# TRY IT
All of the records must come back exactly. Please repeat them in full.

# EXTRACTED MATERIAL
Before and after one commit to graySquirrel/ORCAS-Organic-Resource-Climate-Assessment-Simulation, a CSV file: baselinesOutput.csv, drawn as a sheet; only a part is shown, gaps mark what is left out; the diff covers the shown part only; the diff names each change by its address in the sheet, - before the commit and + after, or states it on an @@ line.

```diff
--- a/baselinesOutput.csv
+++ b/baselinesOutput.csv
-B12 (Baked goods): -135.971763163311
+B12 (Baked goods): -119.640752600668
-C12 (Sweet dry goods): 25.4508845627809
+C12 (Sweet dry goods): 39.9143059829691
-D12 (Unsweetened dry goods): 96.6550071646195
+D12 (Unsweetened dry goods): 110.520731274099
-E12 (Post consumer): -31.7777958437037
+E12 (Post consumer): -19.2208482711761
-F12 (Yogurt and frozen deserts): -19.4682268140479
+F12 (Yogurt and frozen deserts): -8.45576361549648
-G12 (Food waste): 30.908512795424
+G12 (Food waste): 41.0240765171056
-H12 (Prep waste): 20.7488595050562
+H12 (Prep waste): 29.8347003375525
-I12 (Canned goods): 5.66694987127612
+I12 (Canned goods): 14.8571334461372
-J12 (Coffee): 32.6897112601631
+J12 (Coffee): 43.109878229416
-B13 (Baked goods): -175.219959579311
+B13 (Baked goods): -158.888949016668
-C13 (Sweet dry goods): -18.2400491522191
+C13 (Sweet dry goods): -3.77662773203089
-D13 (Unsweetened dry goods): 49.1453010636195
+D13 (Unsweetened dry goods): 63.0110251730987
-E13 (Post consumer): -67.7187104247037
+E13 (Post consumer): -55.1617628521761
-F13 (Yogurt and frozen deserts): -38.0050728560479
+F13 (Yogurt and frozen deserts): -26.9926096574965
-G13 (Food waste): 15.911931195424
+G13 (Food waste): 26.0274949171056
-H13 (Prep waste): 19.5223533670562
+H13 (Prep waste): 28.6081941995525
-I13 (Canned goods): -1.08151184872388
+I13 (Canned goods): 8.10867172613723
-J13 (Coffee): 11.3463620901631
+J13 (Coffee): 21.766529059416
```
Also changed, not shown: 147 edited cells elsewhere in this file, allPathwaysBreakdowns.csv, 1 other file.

# ANSWER AREA
Before and after one commit to graySquirrel/ORCAS-Organic-Resource-Climate-Assessment-Simulation, a CSV file: baselinesOutput.csv, drawn as a sheet; only a part is shown, gaps mark what is left out; the diff covers the shown part only; the diff names each change by its address in the sheet, - before the commit and + after, or states it on an @@ line.

```diff
--- a/baselinesOutput.csv
+++ b/baselinesOutput.csv
-B12 (Baked goods): -135.971763163311
+B12 (Baked goods): -119.640752600668
-C12 (Sweet dry goods): 25.4508845627809
+C12 (Sweet dry goods): 39.9143059829691
-D12 (Unsweetened dry goods): 96.6550071646195
+D12 (Unsweetened dry goods): 110.520731274099
-E12 (Post consumer): -31.7777958437037
+E12 (Post consumer): -19.2208482711761
-F12 (Yogurt and frozen deserts): -19.4682268140479
+F12 (Yogurt and frozen deserts): -8.45576361549648
-G12 (Food waste): 30.908512795424
+G12 (Food waste): 41.0240765171056
-H12 (Prep waste): 20.7488595050562
+H12 (Prep waste): 29.8347003375525
-I12 (Canned goods): 5.66694987127612
+I12 (Canned goods): 14.8571334461372
-J12 (Coffee): 32.6897112601631
+J12 (Coffee): 43.109878229416
-B13 (Baked goods): -175.219959579311
+B13 (Baked goods): -158.888949016668
-C13 (Sweet dry goods): -18.2400491522191
+C13 (Sweet dry goods): -3.77662773203089
-D13 (Unsweetened dry goods): 49.1453010636195
+D13 (Unsweetened dry goods): 63.0110251730987
-E13 (Post consumer): -67.7187104247037
+E13 (Post consumer): -55.1617628521761
-F13 (Yogurt and frozen deserts): -38.0050728560479
+F13 (Yogurt and frozen deserts): -26.9926096574965
-G13 (Food waste): 15.911931195424
+G13 (Food waste): 26.0274949171056
-H13 (Prep waste): 19.5223533670562
+H13 (Prep waste): 28.6081941995525
-I13 (Canned goods): -1.08151184872388
+I13 (Canned goods): 8.10867172613723
-J13 (Coffee): 11.3463620901631
+J13 (Coffee): 21.766529059416
```
Also changed, not shown: 147 edited cells elsewhere in this file, allPathwaysBreakdowns.csv, 1 other file.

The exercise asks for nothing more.